Current medial research shows that patients suffering from asthma tend to see a steady decline in respiratory function as they age. With each asthma attack, the cumulative harm to lung tissues becomes more and more severe. Asthma medications can only provide a limited level of relief. In fact, physicians treating asthmatics already know that the prescribed medications will only become less effective over time. In short, asthmatic patients gradually become immune to the medications with prolonged use.

A team of Italian scientists may have discovered a solution to this age-old problem. Led by Dr. Riccardo Polosa of the University of Catania, the researchers followed a control group of eighteen smoking asthmatics over the course of two years. It is the first longitudinal health study of its kind which focusses on the potential health benefits of vaping nicotine in possibly reversing lung damage caused by asthma.

The Polosa vaping and asthma study

The Polosa study entitled Persisting long term benefits of smoking abstinence and reduction in asthmatic smokers is recently published in Discovery Medicine. The scientists began by monitoring and evaluating the different respiratory functions of the control group at periodic intervals throughout the two-year vaping study. At Every six months, the researchers measured the AHR, FEV1, FEF25-75, ACQ, PC20, and FVC levels. They also monitored the following respiratory and lung functions:

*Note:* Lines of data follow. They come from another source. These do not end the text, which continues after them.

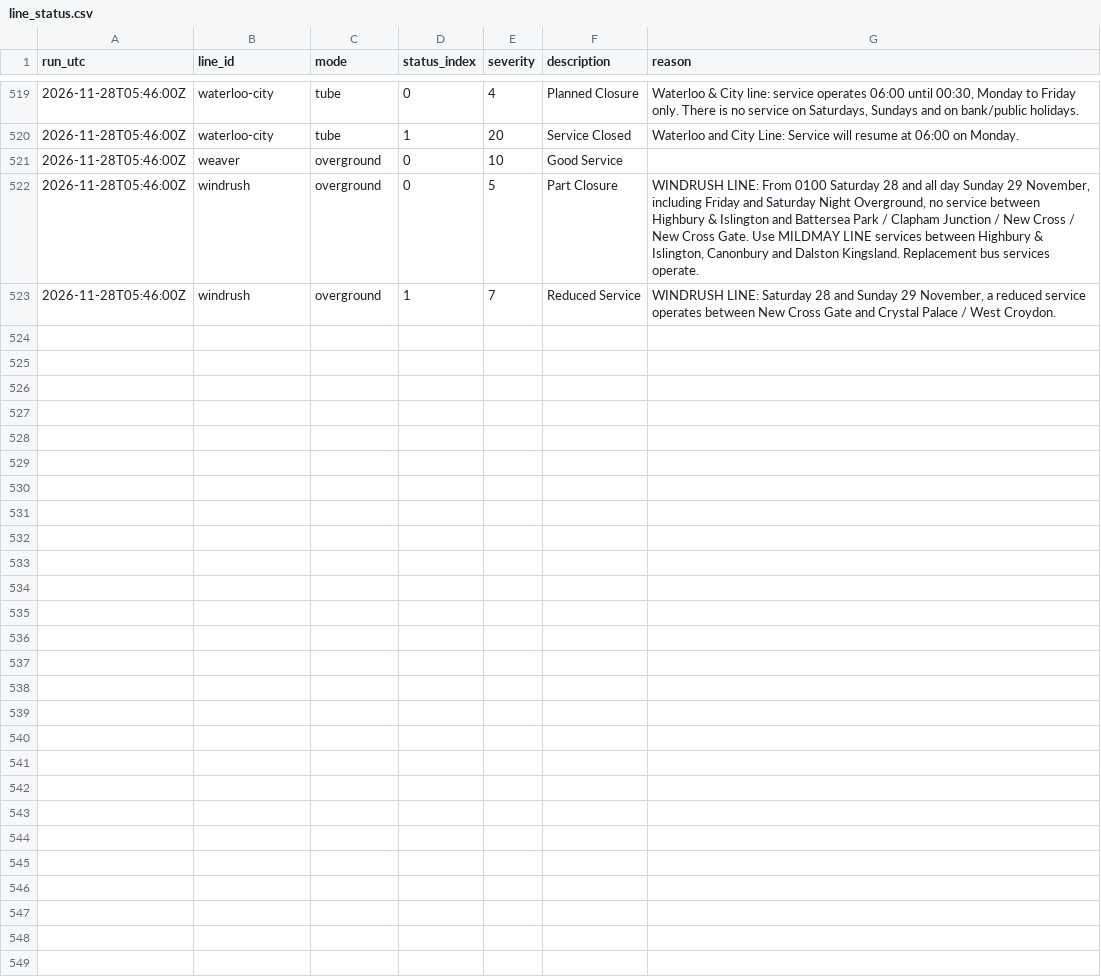
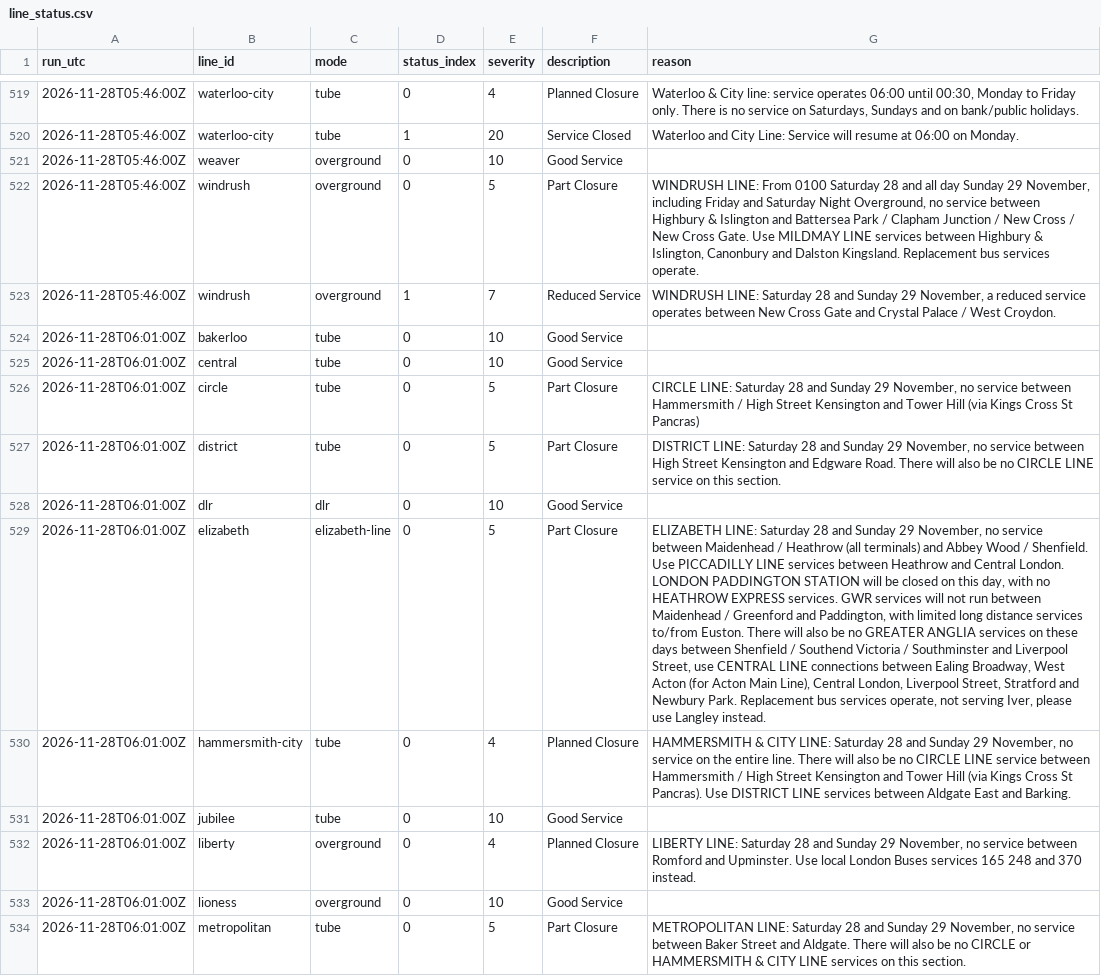
Before and after one commit to IbrahimJahwari/IbrahimJahwari.github.io, a CSV file: raw/2026-11-28/line_status.csv, drawn as a sheet; only a part is shown, gaps mark what is left out; the diff covers the shown part only; the diff names each change by its address in the sheet, - before the commit and + after, or states it on an @@ line.

```diff
--- a/raw/2026-11-28/line_status.csv
+++ b/raw/2026-11-28/line_status.csv
+row 524: 2026-11-28T06:01:00Z | bakerloo | tube | 0 | 10 | Good Service
+row 525: 2026-11-28T06:01:00Z | central | tube | 0 | 10 | Good Service
+row 526: 2026-11-28T06:01:00Z | circle | tube | 0 | 5 | Part Closure | CIRCLE LINE: Saturday 28 and Sunday 29 November, no service between Hammersmith / High Street Kensington and Tower Hill (via Kings Cross St Pancras)
+row 527: 2026-11-28T06:01:00Z | district | tube | 0 | 5 | Part Closure | DISTRICT LINE: Saturday 28 and Sunday 29 November, no service between High Street Kensington and Edgware Road. There will also be no CIRCLE LINE service on this section.
+row 528: 2026-11-28T06:01:00Z | dlr | dlr | 0 | 10 | Good Service
+row 529: 2026-11-28T06:01:00Z | elizabeth | elizabeth-line | 0 | 5 | Part Closure | ELIZABETH LINE: Saturday 28 and Sunday 29 November, no service between Maidenhead / Heathrow (all terminals) and Abbey Wood / Shenfield. Use PICCADILLY LINE services between Heathrow and Central London. LONDON PADDINGTON STATION will be closed on this day, with no HEATHROW EXPRESS services. GWR services will not run between Maidenhead / Greenford and Paddington, with limited long distance services to/from Euston. There will also be no GREATER ANGLIA services on these days between Shenfield / Southend Victoria / Southminster and Liverpool Street, use CENTRAL LINE connections between Ealing Broadway, West Acton (for Acton Main Line), Central London, Liverpool Street, Stratford and Newbury Park. Replacement bus services operate, not serving Iver, please use Langley instead.
+row 530: 2026-11-28T06:01:00Z | hammersmith-city | tube | 0 | 4 | Planned Closure | HAMMERSMITH & CITY LINE: Saturday 28 and Sunday 29 November, no service on the entire line. There will also be no CIRCLE LINE service between Hammersmith / High Street Kensington and Tower Hill (via Kings Cross St Pancras). Use DISTRICT LINE services between Aldgate East and Barking.
+row 531: 2026-11-28T06:01:00Z | jubilee | tube | 0 | 10 | Good Service
+row 532: 2026-11-28T06:01:00Z | liberty | overground | 0 | 4 | Planned Closure | LIBERTY LINE: Saturday 28 and Sunday 29 November, no service between Romford and Upminster. Use local London Buses services 165 248 and 370 instead.
+row 533: 2026-11-28T06:01:00Z | lioness | overground | 0 | 10 | Good Service
+row 534: 2026-11-28T06:01:00Z | metropolitan | tube | 0 | 5 | Part Closure | METROPOLITAN LINE: Saturday 28 and Sunday 29 November, no service between Baker Street and Aldgate. There will also be no CIRCLE or HAMMERSMITH & CITY LINE services on this section.
```
Also changed, not shown: 10 added rows elsewhere in this file, raw/2026-11-28/collection_log.csv, raw/2026-11-28/lifts.csv, 6 other files.
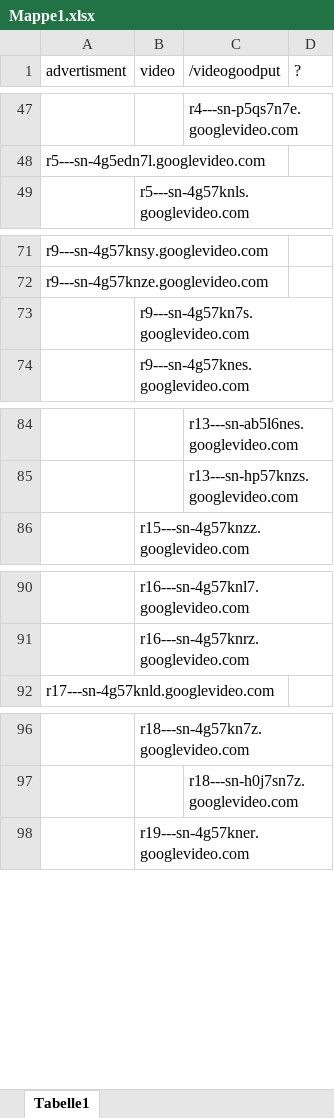
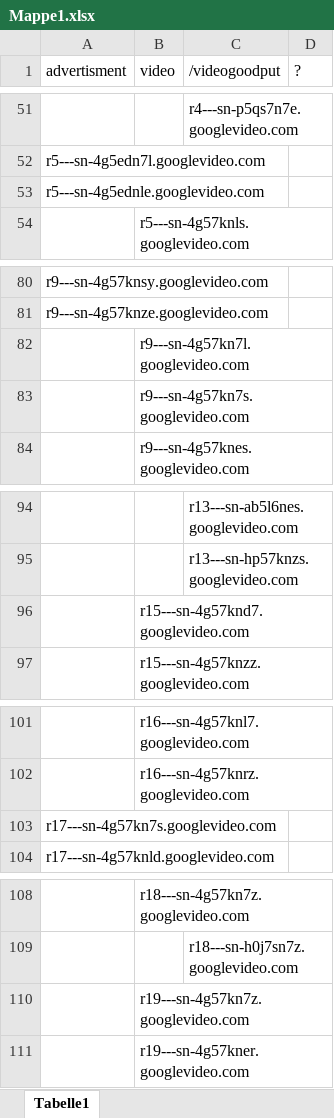
Before and after one commit to rmeertens/pihole-ytadblock, an Excel workbook: googlevideo.com domains/Mappe1.xlsx, sheet Tabelle1, drawn as a sheet; only a part is shown, gaps mark what is left out; values as stored, in another font and other column widths than the file's, no borders; the diff covers the shown part only; the diff names each change by its address in the sheet, - before the commit and + after, or states it on an @@ line.

Commit message:
googlevideo.com checklist

```diff
--- a/googlevideo.com domains/Mappe1.xlsx (sheet Tabelle1)
+++ b/googlevideo.com domains/Mappe1.xlsx (sheet Tabelle1)
+row 53: r5---sn-4g5ednle.googlevideo.com
+row 82:  | r9---sn-4g57kn7l.googlevideo.com
+row 96:  | r15---sn-4g57knd7.googlevideo.com
+row 103: r17---sn-4g57kn7s.googlevideo.com
+row 110:  | r19---sn-4g57kn7z.googlevideo.com
```
Also changed, not shown: 8 added rows elsewhere in this sheet, 2 other files.
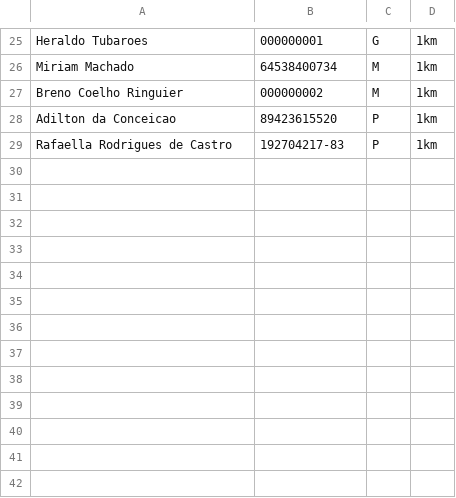
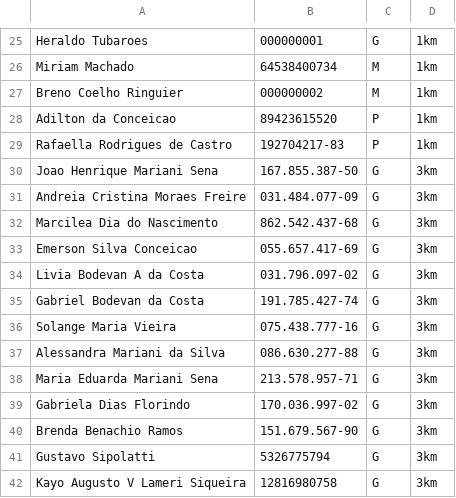
Before and after one commit to micipri/tubaroes-cansados-sistema, a CSV file: checkin/listas/novos_atletas.csv, drawn as a sheet; only a part is shown, gaps mark what is left out; the diff names each change by its address in the sheet, - before the commit and + after, or states it on an @@ line.

Commit message:
fix: adicionando 13 atletas faltantes (total 235)

```diff
--- a/checkin/listas/novos_atletas.csv
+++ b/checkin/listas/novos_atletas.csv
+row 30: Joao Henrique Mariani Sena | 167.855.387-50 | G | 3km
+row 31: Andreia Cristina Moraes Freire | 031.484.077-09 | G | 3km
+row 32: Marcilea Dia do Nascimento | 862.542.437-68 | G | 3km
+row 33: Emerson Silva Conceicao | 055.657.417-69 | G | 3km
+row 34: Livia Bodevan A da Costa | 031.796.097-02 | G | 3km
+row 35: Gabriel Bodevan da Costa | 191.785.427-74 | G | 3km
+row 36: Solange Maria Vieira | 075.438.777-16 | G | 3km
+row 37: Alessandra Mariani da Silva | 086.630.277-88 | G | 3km
+row 38: Maria Eduarda Mariani Sena | 213.578.957-71 | G | 3km
+row 39: Gabriela Dias Florindo | 170.036.997-02 | G | 3km
+row 40: Brenda Benachio Ramos | 151.679.567-90 | G | 3km
+row 41: Gustavo Sipolatti | 5326775794 | G | 3km
+row 42: Kayo Augusto V Lameri Siqueira | 12816980758 | G | 3km
```
Also changed, not shown: 1 other file.
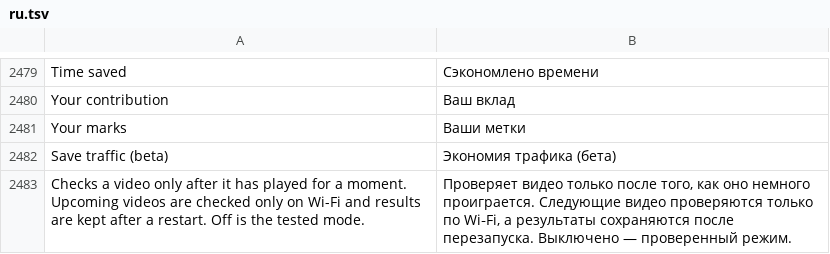
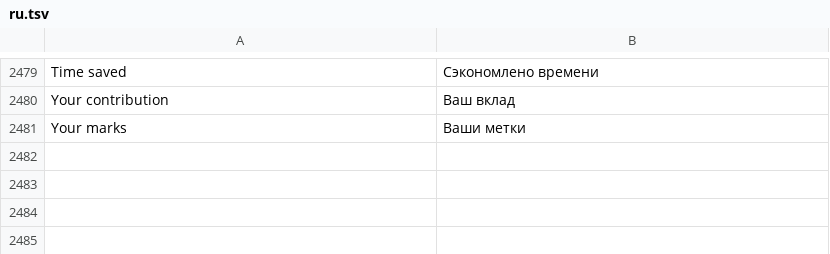
Before and after one commit to MidTano/metra-tiktok-sponsorblock, a TSV file: extensions/tiktok/src/main/l10n/ru.tsv, drawn as a sheet; only a part is shown, gaps mark what is left out.

Commit message:
fix(tiktok): hide Save traffic (beta) and switch it off for everyone until it is reliable
Co-authored-by: capy-ai[bot] <230910855+capy-ai[bot]@users.noreply.github.com>

```diff
--- a/extensions/tiktok/src/main/l10n/ru.tsv
+++ b/extensions/tiktok/src/main/l10n/ru.tsv
@@ -2481,3 +2481 @@ Your contribution	Ваш вклад
 Your marks	Ваши метки
-Save traffic (beta)	Экономия трафика (бета)
-Checks a video only after it has played for a moment. Upcoming videos are checked only on Wi-Fi and results are kept after a restart. Off is the tested mode.	Проверяет видео только после того, как оно немного проиграется. Следующие видео проверяются только по Wi‑Fi, а результаты сохраняются после перезапуска. Выключено — проверенный режим.
```
Also changed, not shown: extensions/tiktok/src/main/l10n/az.tsv, extensions/tiktok/src/main/l10n/es.tsv, 18 other files.
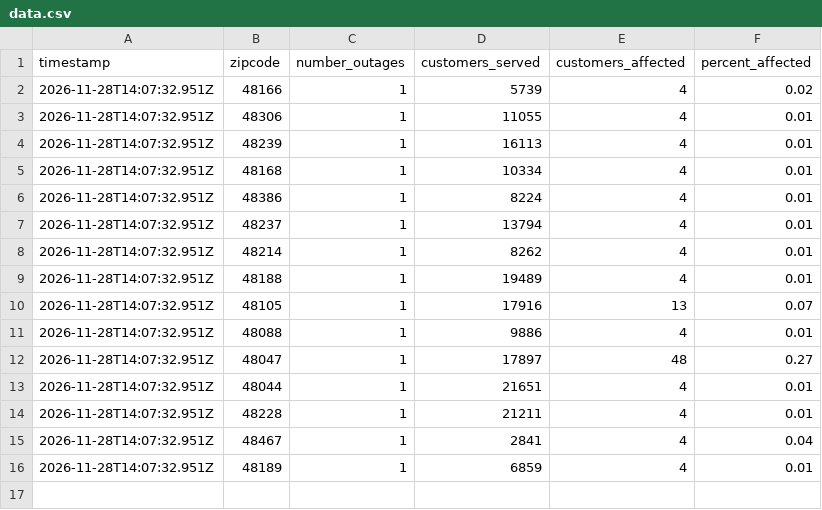
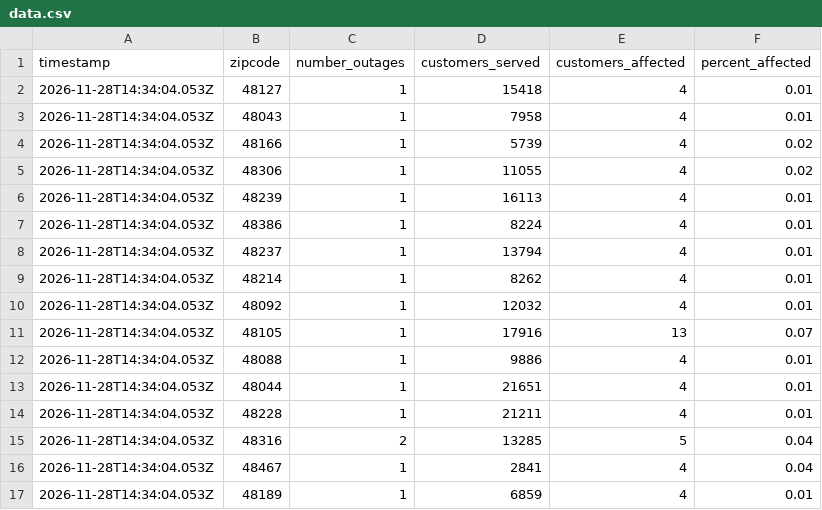
Before and after one commit to dschlaud/dte-outage-tracker, a CSV file: data.csv, drawn as a sheet.

```diff
--- a/data.csv
+++ b/data.csv
@@ -1,16 +1,17 @@
 timestamp,zipcode,number_outages,customers_served,customers_affected,percent_affected
-2026-11-28T14:07:32.951Z,48166,1,5739,4,0.02
-2026-11-28T14:07:32.951Z,48306,1,11055,4,0.01
-2026-11-28T14:07:32.951Z,48239,1,16113,4,0.01
-2026-11-28T14:07:32.951Z,48168,1,10334,4,0.01
-2026-11-28T14:07:32.951Z,48386,1,8224,4,0.01
-2026-11-28T14:07:32.951Z,48237,1,13794,4,0.01
-2026-11-28T14:07:32.951Z,48214,1,8262,4,0.01
-2026-11-28T14:07:32.951Z,48188,1,19489,4,0.01
-2026-11-28T14:07:32.951Z,48105,1,17916,13,0.07
-2026-11-28T14:07:32.951Z,48088,1,9886,4,0.01
-2026-11-28T14:07:32.951Z,48047,1,17897,48,0.27
-2026-11-28T14:07:32.951Z,48044,1,21651,4,0.01
-2026-11-28T14:07:32.951Z,48228,1,21211,4,0.01
-2026-11-28T14:07:32.951Z,48467,1,2841,4,0.04
-2026-11-28T14:07:32.951Z,48189,1,6859,4,0.01
+2026-11-28T14:34:04.053Z,48127,1,15418,4,0.01
+2026-11-28T14:34:04.053Z,48043,1,7958,4,0.01
+2026-11-28T14:34:04.053Z,48166,1,5739,4,0.02
+2026-11-28T14:34:04.053Z,48306,1,11055,4,0.02
+2026-11-28T14:34:04.053Z,48239,1,16113,4,0.01
+2026-11-28T14:34:04.053Z,48386,1,8224,4,0.01
+2026-11-28T14:34:04.053Z,48237,1,13794,4,0.01
+2026-11-28T14:34:04.053Z,48214,1,8262,4,0.01
+2026-11-28T14:34:04.053Z,48092,1,12032,4,0.01
+2026-11-28T14:34:04.053Z,48105,1,17916,13,0.07
+2026-11-28T14:34:04.053Z,48088,1,9886,4,0.01
+2026-11-28T14:34:04.053Z,48044,1,21651,4,0.01
+2026-11-28T14:34:04.053Z,48228,1,21211,4,0.01
+2026-11-28T14:34:04.053Z,48316,2,13285,5,0.04
+2026-11-28T14:34:04.053Z,48467,1,2841,4,0.04
+2026-11-28T14:34:04.053Z,48189,1,6859,4,0.01
```
Also changed, not shown: 2 other files.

  • Asthma management and control
  • Asthma exacerbation rates
  • Airway responsivity rates
  • Daily cigarette and vaping consumption rates
  • Progression or digression of their asthma-related symptoms

All participants in the study were given the same vaping device and e-liquid. Of the original eighteen members of the control group, some were vapers-only. Others were classified as dual users, and two were disqualified after it was discovered that they had returned solely to smoking. What the scientists discovered is that the vapers-only group experienced improved scores in nearly all biomarkers, but most especially in their related ACQ and PC20 scores. Dual users also saw improvements, but to a lessor degree.

“The present study confirms that regular EC use ameliorates objective and subjective disease outcomes in asthma and shows that these beneficial effects may persist in the long term. Large controlled studies are now warranted to elucidate the emerging role of the e-vapor category for smoking cessation and/or reversal of harm in asthma patients who smoke. Nonetheless, the notion that substitution of conventional cigarettes with EC is unlikely to raise significant respiratory concerns, can improve counseling between physicians and their asthmatic patients who are using or intend to use ECs.”

The Polosa team falls short of claiming that vaping nicotine can definitively reverse the lung damage caused by asthma, but they remain hopefully optimistic that they are on the right track. The small size of this initial control group limits the reliability of the published findings. So, Polosa and his team are planning more studies of a similar nature in the years to come.